"If it is excessive, I will go to a house from whence no tyrant can remove me. I keep in mind always that the door is open, that I can walk out when I please, and retire to that hospitable house which is at all times open to all the world; for beyond my undermost garment, beyond my body, no man living has any power over me. If your situation is upon the whole disagreeable; if your house smokes too much for you, said the Stoics, walk forth by all means. But walk forth without, repining, without murmuring or complaining. Walk forth calm, contented, rejoicing, returning thanks to the Gods, who, from their infinite bounty, have opened the safe and quiet harbour of death, at all times ready to receive us from the stormy ocean of human life; who have prepared this sacred, this inviolable, this great asylum, always open, always accessible; altogether beyond the reach of human rage and injustice; and large enough to contain both all those who wish, and all those who do not wish to retire to it: an asylum which takes away from every man every pretence of complaining, or even of fancying that there can be any evil in human life, except such as he may suffer from his own folly and weakness."
— Smith, Adam (1723-1790)
(text from http://www.econlib.org, VII.ii.30; cf. pp. 279-80 in Liberty Fund ed.)

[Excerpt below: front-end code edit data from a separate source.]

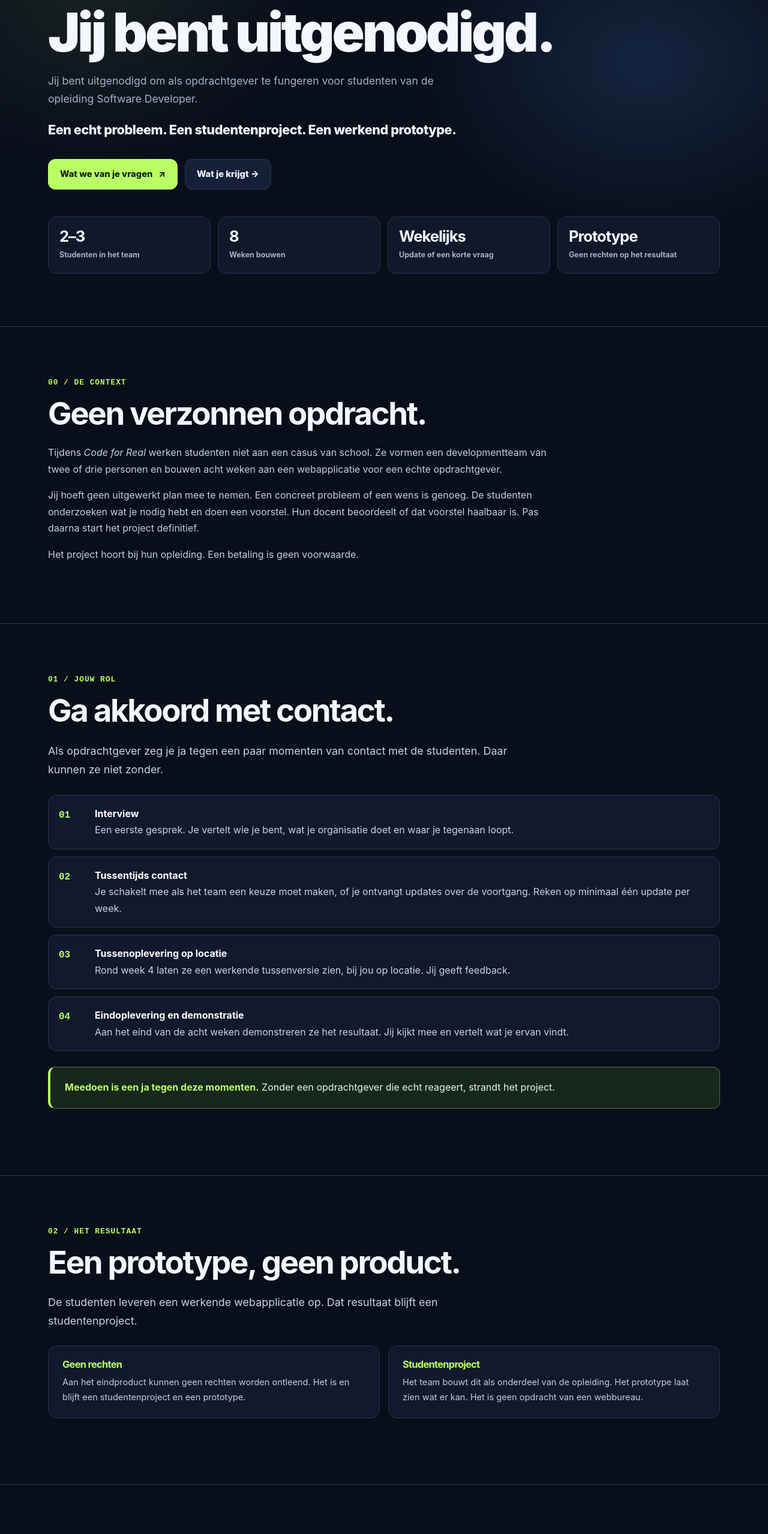
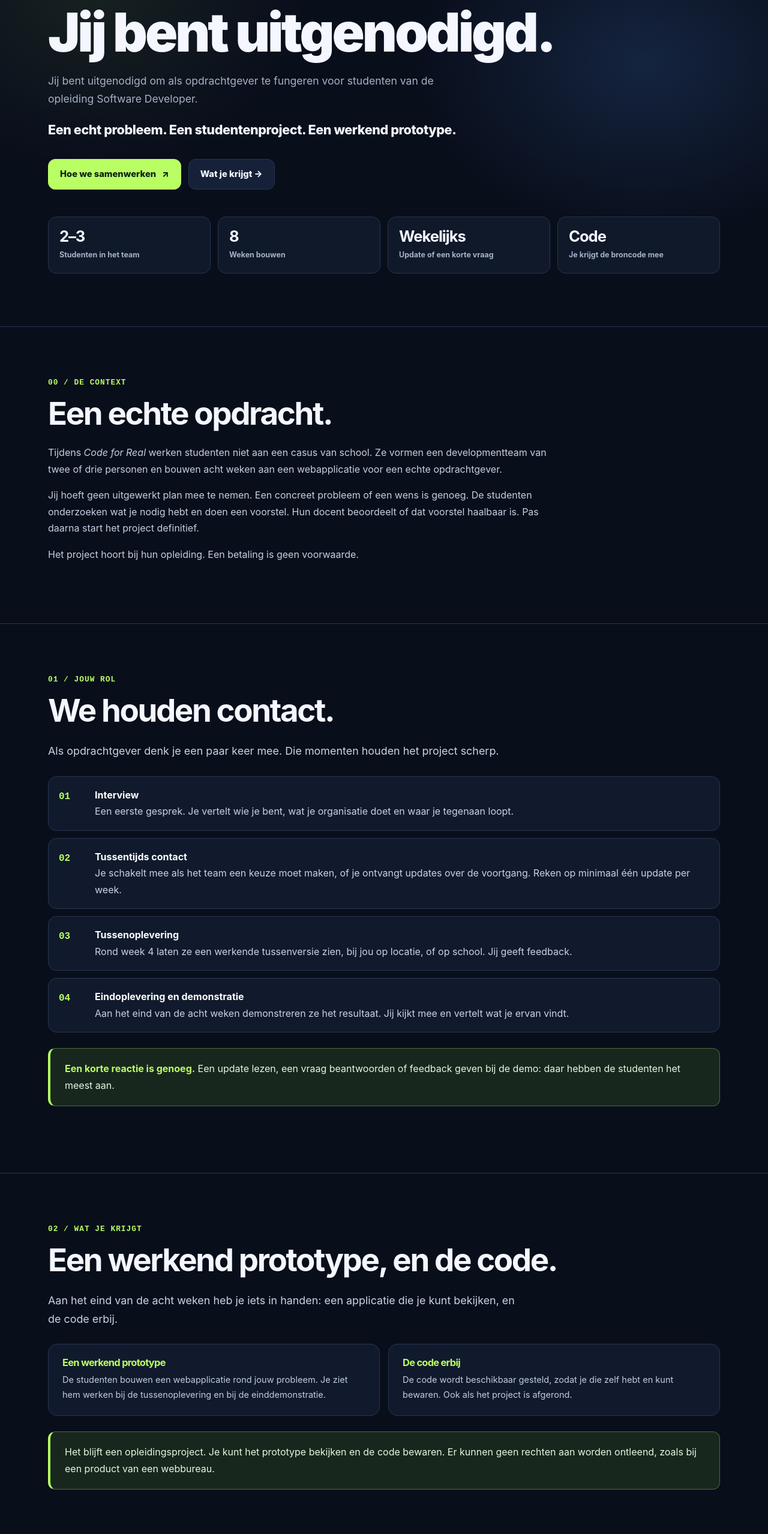
Before and after one commit to curio-team/challenge-code-for-real, a plain HTML site: page opdrachtgever.html in a window 1280 px wide. Shown: the part 228-2785 px from the top of the page at 60% size. Drawn offline with Linux system fonts and the light colour scheme.

Commit message:
add details

```diff
--- a/opdrachtgever.html
+++ b/opdrachtgever.html
@@ -4,8 +4,11 @@
   <meta charset="UTF-8">
   <meta name="viewport" content="width=device-width, initial-scale=1">
   <meta name="theme-color" content="#0a1020">
-  <meta name="description" content="Wat Code for Real van een opdrachtgever vraagt: contact, een prototype, en oplevering op hosting van student of school.">
+  <meta name="description" content="Wat je als opdrachtgever van Code for Real kunt verwachten: contact, een werkend prototype, en de code.">
   <title>Challenge: Code For Real — Voor opdrachtgevers</title>
+  <link rel="icon" href="favicon.ico" sizes="any">
+  <link rel="icon" href="images/favicon.png" type="image/png">
+  <link rel="apple-touch-icon" href="images/apple-touch-icon.png">
   <link rel="stylesheet" href="css/style.css">
   <script src="js/main.js" defer></script>
 </head>
@@ -15,7 +18,7 @@
       <a href="index.html" class="brand">&lt;CODE <span>FOR REAL</span> /&gt;</a>
       <nav class="nav" aria-label="Hoofdnavigatie">
         <a href="#contact">Contact</a>
-        <a href="#prototype">Het prototype</a>
+        <a href="#prototype">Wat je krijgt</a>
         <a href="#oplevering">Oplevering</a>
         <a class="nav-cta" href="index.html">Briefing studenten ↗</a>
       </nav>
@@ -29,14 +32,14 @@
       <p class="lead">Jij bent uitgenodigd om als opdrachtgever te fungeren voor studenten van de opleiding Software Developer.</p>
       <p class="tagline">Een echt probleem. Een studentenproject. Een werkend prototype.</p>
       <div class="hero-actions">
-        <a class="btn primary" href="#contact">Wat we van je vragen <span aria-hidden="true">↗</span></a>
+        <a class="btn primary" href="#contact">Hoe we samenwerken <span aria-hidden="true">↗</span></a>
         <a class="btn" href="#prototype">Wat je krijgt →</a>
       </div>
       <div class="metrics">
         <div class="metric"><strong>2–3</strong><span>Studenten in het team</span></div>
         <div class="metric"><strong>8</strong><span>Weken bouwen</span></div>
         <div class="metric"><strong>Wekelijks</strong><span>Update of een korte vraag</span></div>
-        <div class="metric"><strong>Prototype</strong><span>Geen rechten op het resultaat</span></div>
+        <div class="metric"><strong>Code</strong><span>Je krijgt de broncode mee</span></div>
       </div>
     </div>
   </section>
@@ -45,7 +48,7 @@
     <section id="project">
       <div class="shell">
         <div class="section-num">00 / De context</div>
-        <h2 class="section-title">Geen verzonnen opdracht.</h2>
+        <h2 class="section-title">Een echte opdracht.</h2>
         <div class="prose">
           <p>Tijdens <em>Code for Real</em> werken studenten niet aan een casus van school. Ze vormen een developmentteam van twee of drie personen en bouwen acht weken aan een webapplicatie voor een echte opdrachtgever.</p>
           <p>Jij hoeft geen uitgewerkt plan mee te nemen. Een concreet probleem of een wens is genoeg. De studenten onderzoeken wat je nodig hebt en doen een voorstel. Hun docent beoordeelt of dat voorstel haalbaar is. Pas daarna start het project definitief.</p>
@@ -57,8 +60,8 @@
     <section id="contact">
       <div class="shell">
         <div class="section-num">01 / Jouw rol</div>
-        <h2 class="section-title">Ga akkoord met contact.</h2>
-        <p class="intro">Als opdrachtgever zeg je ja tegen een paar momenten van contact met de studenten. Daar kunnen ze niet zonder.</p>
+        <h2 class="section-title">We houden contact.</h2>
+        <p class="intro">Als opdrachtgever denk je een paar keer mee. Die momenten houden het project scherp.</p>
         <div class="steps">
           <div class="step">
             <p><strong>Interview</strong><br>Een eerste gesprek. Je vertelt wie je bent, wat je organisatie doet en waar je tegenaan loopt.</p>
@@ -67,43 +70,44 @@
             <p><strong>Tussentijds contact</strong><br>Je schakelt mee als het team een keuze moet maken, of je ontvangt updates over de voortgang. Reken op minimaal één update per week.</p>
           </div>
           <div class="step">
-            <p><strong>Tussenoplevering op locatie</strong><br>Rond week 4 laten ze een werkende tussenversie zien, bij jou op locatie. Jij geeft feedback.</p>
+            <p><strong>Tussenoplevering</strong><br>Rond week 4 laten ze een werkende tussenversie zien, bij jou op locatie, of op school. Jij geeft feedback.</p>
           </div>
           <div class="step">
             <p><strong>Eindoplevering en demonstratie</strong><br>Aan het eind van de acht weken demonstreren ze het resultaat. Jij kijkt mee en vertelt wat je ervan vindt.</p>
           </div>
         </div>
-        <div class="callout"><strong>Meedoen is een ja tegen deze momenten.</strong> Zonder een opdrachtgever die echt reageert, strandt het project.</div>
+        <div class="callout"><strong>Een korte reactie is genoeg.</strong> Een update lezen, een vraag beantwoorden of feedback geven bij de demo: daar hebben de studenten het meest aan.</div>
       </div>
     </section>
 
     <section id="prototype">
       <div class="shell">
-        <div class="section-num">02 / Het resultaat</div>
-        <h2 class="section-title">Een prototype, geen product.</h2>
-        <p class="intro">De studenten leveren een werkende webapplicatie op. Dat resultaat blijft een studentenproject.</p>
+        <div class="section-num">02 / Wat je krijgt</div>
+        <h2 class="section-title">Een werkend prototype, en de code.</h2>
+        <p class="intro">Aan het eind van de acht weken heb je iets in handen: een applicatie die je kunt bekijken, en de code erbij.</p>
         <div class="requirements">
           <article class="requirement">
-            <h3>Geen rechten</h3>
-            <p>Aan het eindproduct kunnen geen rechten worden ontleend. Het is en blijft een studentenproject en een prototype.</p>
+            <h3>Een werkend prototype</h3>
+            <p>De studenten bouwen een webapplicatie rond jouw probleem. Je ziet hem werken bij de tussenoplevering en bij de einddemonstratie.</p>
           </article>
           <article class="requirement">
-            <h3>Studentenproject</h3>
-            <p>Het team bouwt dit als onderdeel van de opleiding. Het prototype laat zien wat er kan. Het is geen opdracht van een webbureau.</p>
+            <h3>De code erbij</h3>
+            <p>De code wordt beschikbaar gesteld, zodat je die zelf hebt en kunt bewaren. Ook als het project is afgerond.</p>
           </article>
         </div>
+        <div class="callout">Het blijft een opleidingsproject. Je kunt het prototype bekijken en de code bewaren. Er kunnen geen rechten aan worden ontleend, zoals bij een product van een webbureau.</div>
       </div>
     </section>
 
     <section id="oplevering">
       <div class="shell">
         <div class="section-num">03 / Waar het staat</div>
-        <h2 class="section-title">Oplevering op hosting van student of school.</h2>
+        <h2 class="section-title">Online, zodat je het kunt zien.</h2>
         <div class="prose">
-          <p>De site of applicatie wordt opgeleverd op hosting en een domein van de student of van school. Dat is de plek waar je het prototype bekijkt en waar de demonstratie op draait.</p>
-          <p>Wil je het resultaat op je eigen server of domein laten zetten? Neem daarvoor contact op met een webbureau. Dat hoort niet bij deze opdracht, en de studenten regelen dat niet.</p>
+          <p>Het prototype staat op hosting en een domein van de studenten of van school. Daar kun je het bekijken, en daar draait de demonstratie.</p>
+          <p>Wil je het later op je eigen server of domein? Een webbureau kan het voor je overzetten. De studenten leveren het prototype en de code. Het verhuizen naar een eigen omgeving is een volgende stap.</p>
         </div>
-        <div class="callout"><strong>Kort samengevat:</strong> jij levert het probleem en het contact. De studenten leveren een prototype, op hun hosting of die van school.</div>
+        <div class="callout"><strong>Samen:</strong> jij deelt het probleem en denkt mee. De studenten bouwen het prototype, zetten het online en geven je de code.</div>
       </div>
     </section>
   </main>
@@ -111,8 +115,8 @@
   <section class="finish">
     <div class="shell">
       <div class="section-num">De afspraak</div>
-      <h2 class="quote">Een echt gesprek.<br>Een werkend prototype.<br><span>Geen rechten, wel resultaat.</span></h2>
-      <p>Zo weten studenten en opdrachtgever vooraf hetzelfde: dit is een opleidingsproject, met echte communicatie en een duidelijke grens aan wat er wordt opgeleverd.</p>
+      <h2 class="quote">Een echt gesprek.<br>Een werkend prototype.<br><span>En de code erbij.</span></h2>
+      <p>Vooraf is duidelijk wat je kunt verwachten: echte samenwerking, een prototype om te bekijken, en de code zodat je die hebt. Het blijft een opleidingsproject.</p>
       <a href="index.html" class="btn primary">Naar de briefing voor studenten →</a>
     </div>
   </section>
```
Also changed, not shown: index.html (+8 -5 lines), invulformulier.html (+3 -0 lines), favicon.ico (added), images/apple-touch-icon.png (added), images/favicon.jpg (added), images/favicon.png (added).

Text checked against The Theory of Moral Sentiments; or, an Essay Towards an Analysis of the Principles by Which Men Naturally Judge Concerning the Conduct and Character, First of Their Neighbours, and Afterwards of Themselves. To Which Is Added, A Dissertation on the Origin of Languages. by Adam Smith, LL. D. Fellow of the Royal Societies of London and Edinburgh; One of the Commissioners of His Majesty's Customs in Scotland; and Formerly Professor of Moral Philosophy in the University of Glasgow. The Sixth Edition, With Considerable Additions and Corrections. In two volumes. (London: Printed for A. Strahan; and A. Cadell in the Strand; and W. Creech, and J. Bell & Co. at Edinburgh, 1790). <Link to ESTC>